Exercise materials –

*** Begin section ***

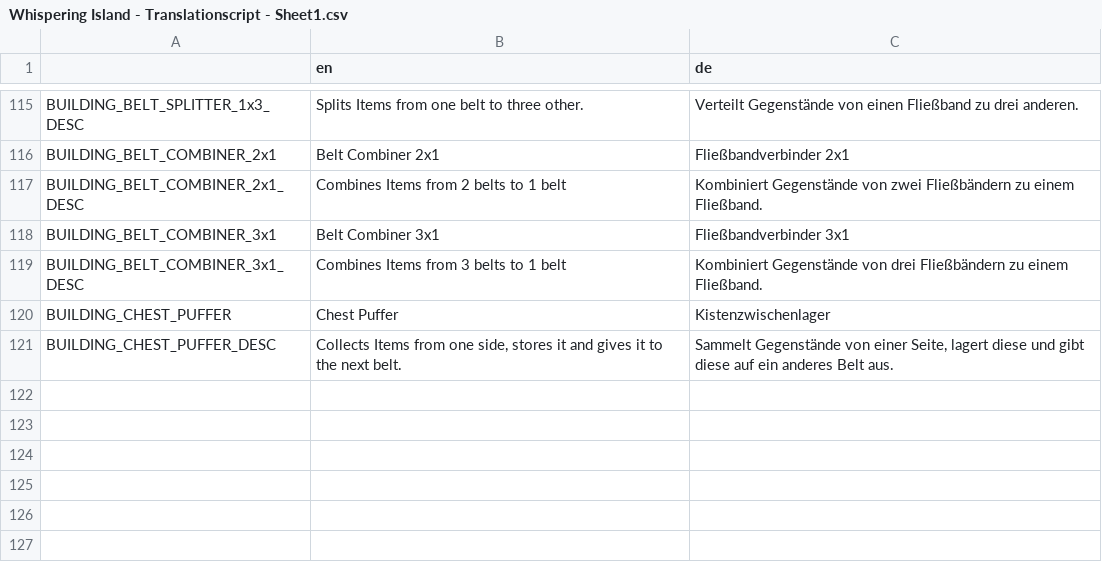
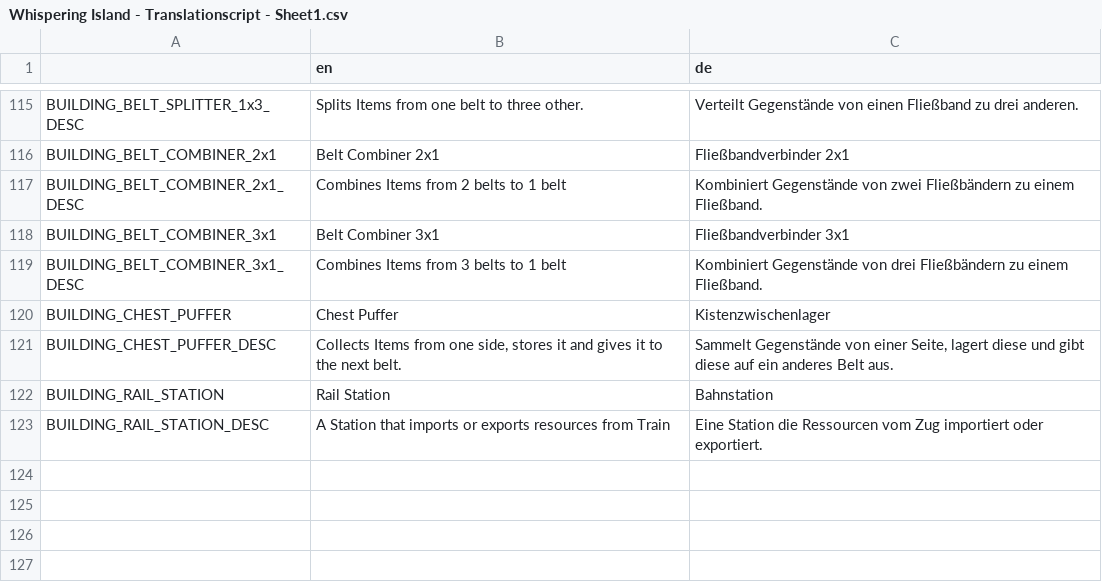
Before and after one commit to LSXAC/Whispering_Island, a CSV file: Whispering Life Data/Translation/Whispering Island - Translationscript - Sheet1.csv, drawn as a sheet; only a part is shown, gaps mark what is left out.

Commit message:
Better Inheritance for ChestBase on Rail Station + Translation for Rail Station in Building Menu

```diff
--- a/Whispering Life Data/Translation/Whispering Island - Translationscript - Sheet1.csv
+++ b/Whispering Life Data/Translation/Whispering Island - Translationscript - Sheet1.csv
@@ -122,4 +122,4 @@ BUILDING_CHEST_PUFFER,Chest Puffer,Kistenzwischenlager
 BUILDING_CHEST_PUFFER_DESC,"Collects Items from one side, stores it and gives it to the next belt.","Sammelt Gegenstände von einer Seite, lagert diese und gibt diese auf ein anderes Belt aus."
-,,
-,,
+BUILDING_RAIL_STATION,Rail Station,Bahnstation
+BUILDING_RAIL_STATION_DESC,A Station that imports or exports resources from Train,Eine Station die Ressourcen vom Zug importiert oder exportiert.
 ,,
```
Also changed, not shown: 5 other files.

*** End section ***

Report each line in the data that holds the word "Translation".

Before and after one commit to LSXAC/Whispering_Island, a CSV file: Whispering Life Data/Translation/Whispering Island - Translationscript - Sheet1.csv, drawn as a sheet; only a part is shown, gaps mark what is left out.
Better Inheritance for ChestBase on Rail Station + Translation for Rail Station in Building Menu
--- a/Whispering Life Data/Translation/Whispering Island - Translationscript - Sheet1.csv
+++ b/Whispering Life Data/Translation/Whispering Island - Translationscript - Sheet1.csv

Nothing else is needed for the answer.